__INFORMATION__.
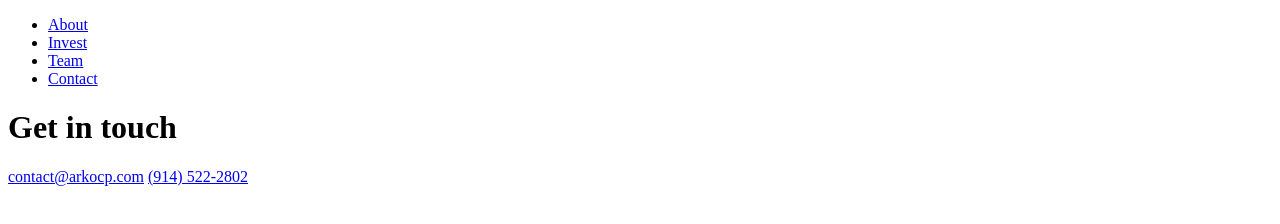
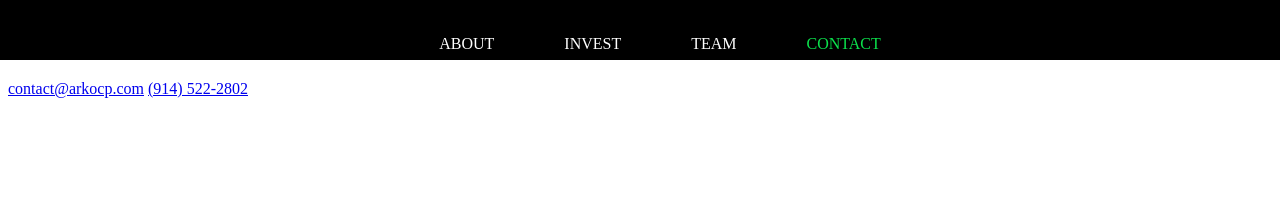
Before and after one commit to gknief/ArkoCP, a plain HTML site: page contact.html in a window 1280 px wide. Drawn offline with Linux system fonts and the light colour scheme.

Commit message:
added styling for navbar

```diff
--- a/contact.html
+++ b/contact.html
@@ -4,6 +4,7 @@
     <meta charset="UTF-8">
     <meta http-equiv="X-UA-Compatible" content="IE=edge">
     <meta name="viewport" content="width=device-width, initial-scale=1.0">
+    <link rel="stylesheet" href="style.css">
     <title>Arko Capital Partners</title>
 </head>
 <body>
@@ -12,7 +13,7 @@
             <ul>
                 <li><a href="about.html">About</a></li>
                 <li><a href="invest.html">Invest</a></li>
-                <li><a href="invest.html">Team</a></li>
+                <li><a href="team.html">Team</a></li>
                 <li><a href="#" class="active">Contact</a></li>
             </ul>
         </nav>
--- /dev/null
+++ b/style.css
@@ -0,0 +1,52 @@
+nav {
+    color: white;
+    background-color: black;
+    background-size: cover;
+    height: 60px;
+    top: 0;
+    left: 0;
+    right: 0;
+    position: fixed;
+    display: flex;
+    flex-wrap: wrap;
+    align-items: center;
+    font-family: 'Cinzel', serif;
+}
+
+nav a {
+    text-decoration: none;
+    text-transform: uppercase;
+    text-align: center;
+    color: white;
+    cursor: pointer;
+    display: block;
+    width: 100%;
+    padding: 15px;
+}
+
+nav a:hover {
+    color: rgb(29, 168, 71);
+}
+
+nav a.active {
+    color: rgb(11, 226, 76);
+}
+
+nav ul {
+    list-style: none;
+    text-align: center;
+    margin: 0 auto;
+    text-decoration: none;
+    display: flex;
+    justify-content: center;
+}
+
+nav li {
+    list-style: none;
+    text-align: center;
+    margin: 0 auto;
+    text-decoration: none;
+    display: flex;
+    justify-content: center;
+    padding: 20px;
+}
```
Also changed, not shown: about.html (+1 -0 lines), index.html (+1 -0 lines), invest.html (+1 -0 lines), team.html (+1 -0 lines).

__PROBLEM__.
Set the data above down again exactly as given, with no pictures.

__WRITTEN SOLUTION__.
Before and after one commit to gknief/ArkoCP, a plain HTML site: page contact.html in a window 1280 px wide. Drawn offline with Linux system fonts and the light colour scheme.

Commit message:
added styling for navbar

```diff
--- a/contact.html
+++ b/contact.html
@@ -4,6 +4,7 @@
     <meta charset="UTF-8">
     <meta http-equiv="X-UA-Compatible" content="IE=edge">
     <meta name="viewport" content="width=device-width, initial-scale=1.0">
+    <link rel="stylesheet" href="style.css">
     <title>Arko Capital Partners</title>
 </head>
 <body>
@@ -12,7 +13,7 @@
             <ul>
                 <li><a href="about.html">About</a></li>
                 <li><a href="invest.html">Invest</a></li>
-                <li><a href="invest.html">Team</a></li>
+                <li><a href="team.html">Team</a></li>
                 <li><a href="#" class="active">Contact</a></li>
             </ul>
         </nav>
--- /dev/null
+++ b/style.css
@@ -0,0 +1,52 @@
+nav {
+    color: white;
+    background-color: black;
+    background-size: cover;
+    height: 60px;
+    top: 0;
+    left: 0;
+    right: 0;
+    position: fixed;
+    display: flex;
+    flex-wrap: wrap;
+    align-items: center;
+    font-family: 'Cinzel', serif;
+}
+
+nav a {
+    text-decoration: none;
+    text-transform: uppercase;
+    text-align: center;
+    color: white;
+    cursor: pointer;
+    display: block;
+    width: 100%;
+    padding: 15px;
+}
+
+nav a:hover {
+    color: rgb(29, 168, 71);
+}
+
+nav a.active {
+    color: rgb(11, 226, 76);
+}
+
+nav ul {
+    list-style: none;
+    text-align: center;
+    margin: 0 auto;
+    text-decoration: none;
+    display: flex;
+    justify-content: center;
+}
+
+nav li {
+    list-style: none;
+    text-align: center;
+    margin: 0 auto;
+    text-decoration: none;
+    display: flex;
+    justify-content: center;
+    padding: 20px;
+}
```
Also changed, not shown: about.html (+1 -0 lines), index.html (+1 -0 lines), invest.html (+1 -0 lines), team.html (+1 -0 lines).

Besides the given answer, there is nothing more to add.